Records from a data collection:
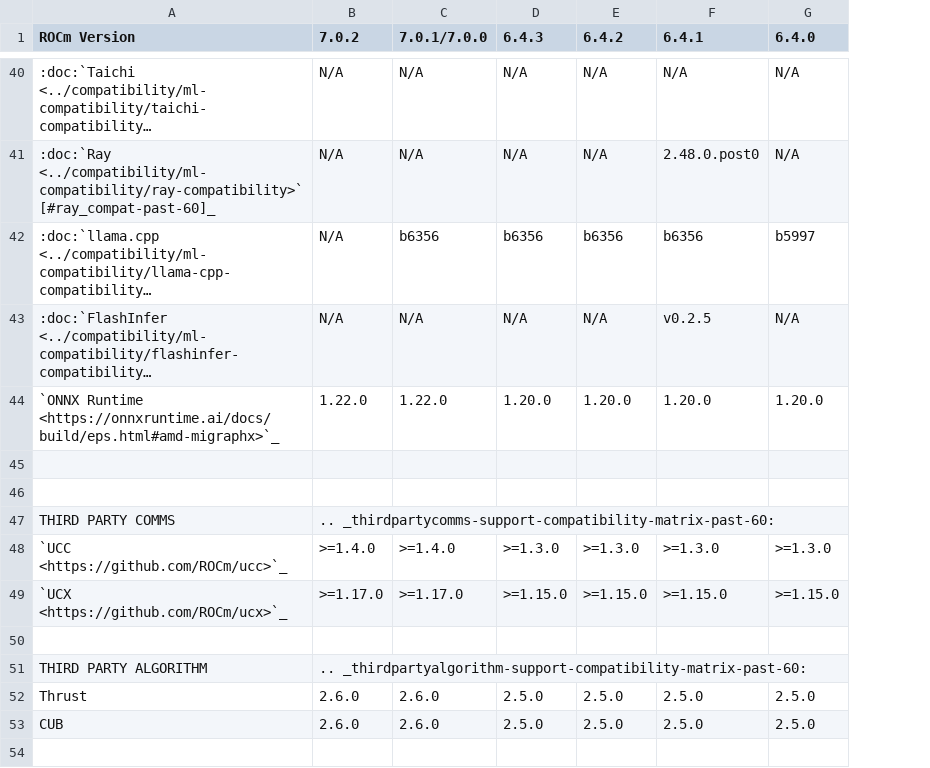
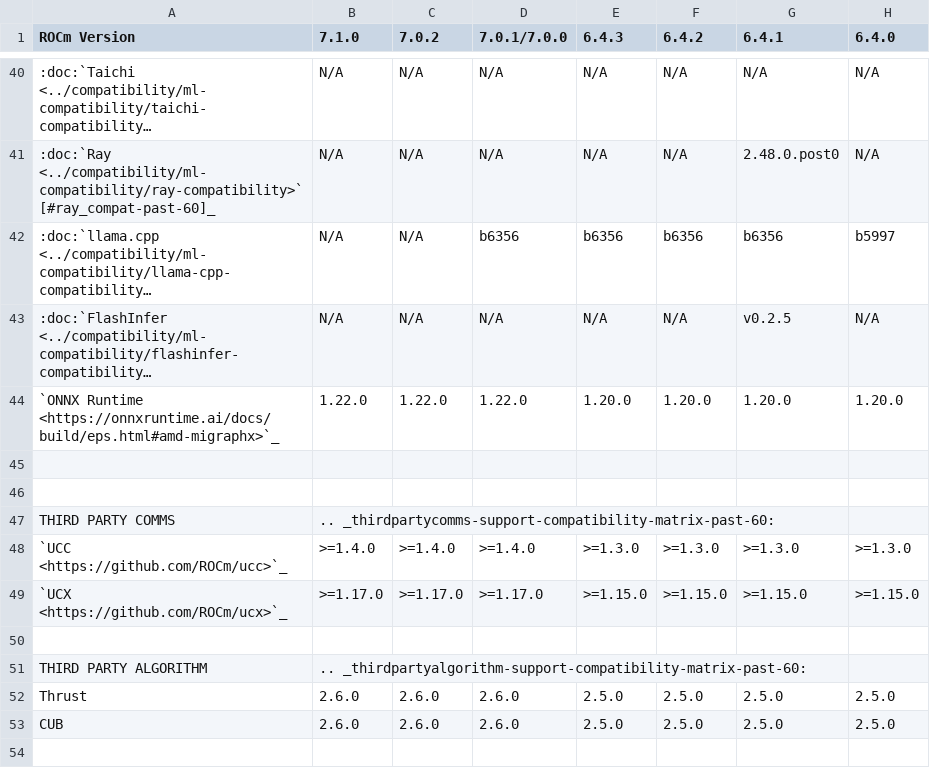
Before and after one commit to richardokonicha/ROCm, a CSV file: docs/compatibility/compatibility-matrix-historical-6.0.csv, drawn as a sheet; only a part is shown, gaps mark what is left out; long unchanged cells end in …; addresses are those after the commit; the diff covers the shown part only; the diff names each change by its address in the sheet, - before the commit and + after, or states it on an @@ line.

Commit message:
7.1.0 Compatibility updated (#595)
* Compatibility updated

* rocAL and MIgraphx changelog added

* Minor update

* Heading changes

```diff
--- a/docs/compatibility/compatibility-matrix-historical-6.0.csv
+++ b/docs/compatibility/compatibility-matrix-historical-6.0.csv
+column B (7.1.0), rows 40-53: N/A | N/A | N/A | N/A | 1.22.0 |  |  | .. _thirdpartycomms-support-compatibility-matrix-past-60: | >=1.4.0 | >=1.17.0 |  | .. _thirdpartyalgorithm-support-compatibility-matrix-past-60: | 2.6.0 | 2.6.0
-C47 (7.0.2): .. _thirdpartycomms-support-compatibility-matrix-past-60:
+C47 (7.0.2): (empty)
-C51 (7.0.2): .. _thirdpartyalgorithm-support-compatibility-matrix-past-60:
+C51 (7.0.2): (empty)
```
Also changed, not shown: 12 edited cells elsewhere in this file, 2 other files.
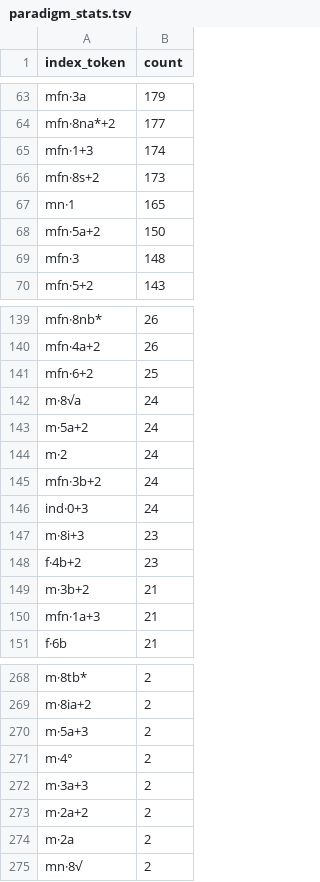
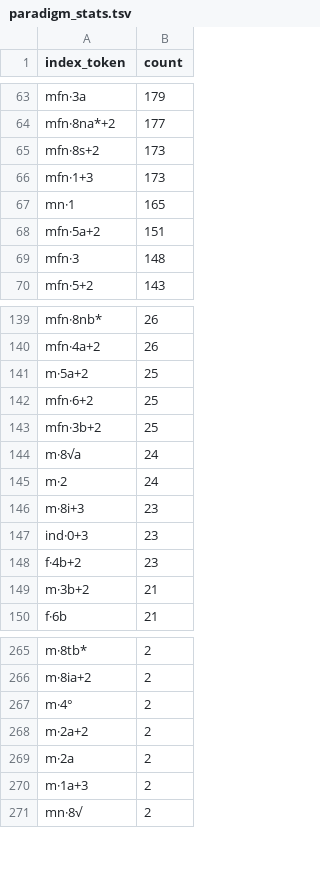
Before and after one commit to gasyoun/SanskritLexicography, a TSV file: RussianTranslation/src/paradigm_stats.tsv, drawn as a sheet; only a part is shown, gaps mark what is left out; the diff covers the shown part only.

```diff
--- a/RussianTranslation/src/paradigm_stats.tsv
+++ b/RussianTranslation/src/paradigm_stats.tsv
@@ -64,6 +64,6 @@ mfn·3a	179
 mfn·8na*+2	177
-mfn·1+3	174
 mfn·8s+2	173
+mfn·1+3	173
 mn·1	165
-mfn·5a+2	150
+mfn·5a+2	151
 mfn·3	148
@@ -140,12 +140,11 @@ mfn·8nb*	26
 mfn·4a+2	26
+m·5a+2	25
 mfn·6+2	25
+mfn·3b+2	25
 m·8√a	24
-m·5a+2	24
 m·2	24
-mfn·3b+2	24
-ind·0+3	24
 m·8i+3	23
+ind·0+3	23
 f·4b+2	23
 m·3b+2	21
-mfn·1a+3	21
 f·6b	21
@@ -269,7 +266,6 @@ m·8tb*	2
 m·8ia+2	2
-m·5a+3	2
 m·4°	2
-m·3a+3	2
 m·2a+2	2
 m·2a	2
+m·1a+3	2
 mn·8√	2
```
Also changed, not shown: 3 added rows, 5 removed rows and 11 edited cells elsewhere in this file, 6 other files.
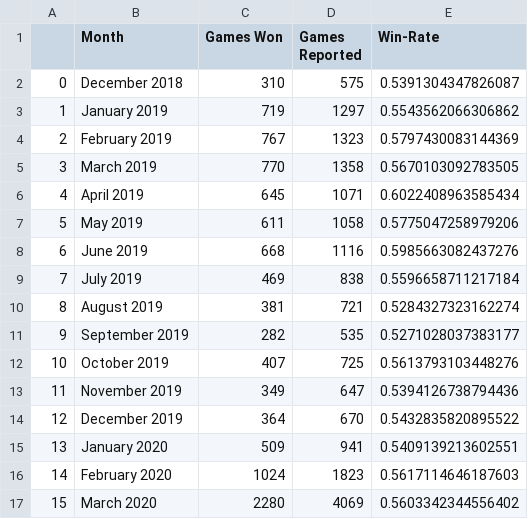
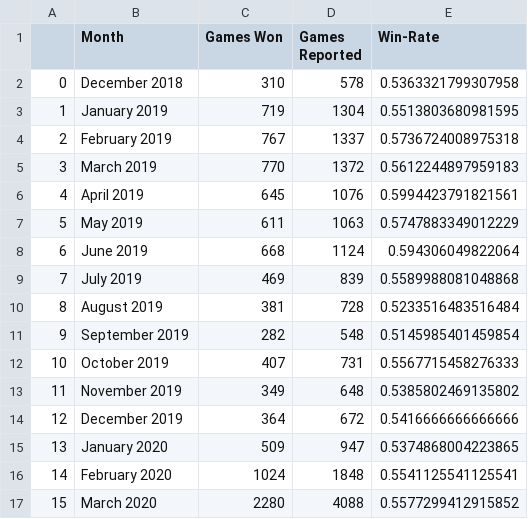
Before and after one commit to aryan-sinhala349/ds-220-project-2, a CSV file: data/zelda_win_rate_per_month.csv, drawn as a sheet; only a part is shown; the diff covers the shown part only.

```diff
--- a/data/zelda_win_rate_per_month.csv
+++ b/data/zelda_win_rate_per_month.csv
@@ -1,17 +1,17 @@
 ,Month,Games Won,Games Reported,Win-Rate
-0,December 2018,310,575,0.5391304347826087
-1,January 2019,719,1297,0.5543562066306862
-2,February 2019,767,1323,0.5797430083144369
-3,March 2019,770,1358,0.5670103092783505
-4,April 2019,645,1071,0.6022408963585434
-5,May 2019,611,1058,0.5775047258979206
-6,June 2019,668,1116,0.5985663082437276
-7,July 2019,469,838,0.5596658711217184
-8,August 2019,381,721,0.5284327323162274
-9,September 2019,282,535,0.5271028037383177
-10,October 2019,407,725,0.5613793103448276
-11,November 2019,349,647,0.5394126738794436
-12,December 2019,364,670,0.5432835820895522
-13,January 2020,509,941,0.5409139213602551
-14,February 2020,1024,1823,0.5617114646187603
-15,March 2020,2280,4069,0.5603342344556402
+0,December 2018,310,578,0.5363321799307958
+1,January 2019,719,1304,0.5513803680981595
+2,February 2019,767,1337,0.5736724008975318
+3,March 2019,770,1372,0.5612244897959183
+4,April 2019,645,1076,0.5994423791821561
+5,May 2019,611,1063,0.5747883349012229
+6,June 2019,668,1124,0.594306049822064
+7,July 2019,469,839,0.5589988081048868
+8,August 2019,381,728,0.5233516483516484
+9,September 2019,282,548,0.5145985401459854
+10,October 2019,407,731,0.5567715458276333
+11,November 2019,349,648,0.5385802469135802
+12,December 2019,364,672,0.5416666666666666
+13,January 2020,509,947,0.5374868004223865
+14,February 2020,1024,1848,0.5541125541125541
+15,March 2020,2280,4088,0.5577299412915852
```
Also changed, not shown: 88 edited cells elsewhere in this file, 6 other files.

_TASK REQUIREMENTS_:
Go through the entries above and report every line in which the word "matrix" appears.

_EXPECTED ANSWER_:
Before and after one commit to richardokonicha/ROCm, a CSV file: docs/compatibility/compatibility-matrix-historical-6.0.csv, drawn as a sheet; only a part is shown, gaps mark what is left out; long unchanged cells end in …; addresses are those after the commit; the diff covers the shown part only; the diff names each change by its address in the sheet, - before the commit and + after, or states it on an @@ line.
--- a/docs/compatibility/compatibility-matrix-historical-6.0.csv
+++ b/docs/compatibility/compatibility-matrix-historical-6.0.csv
+column B (7.1.0), rows 40-53: N/A | N/A | N/A | N/A | 1.22.0 |  |  | .. _thirdpartycomms-support-compatibility-matrix-past-60: | >=1.4.0 | >=1.17.0 |  | .. _thirdpartyalgorithm-support-compatibility-matrix-past-60: | 2.6.0 | 2.6.0
-C47 (7.0.2): .. _thirdpartycomms-support-compatibility-matrix-past-60:
-C51 (7.0.2): .. _thirdpartyalgorithm-support-compatibility-matrix-past-60:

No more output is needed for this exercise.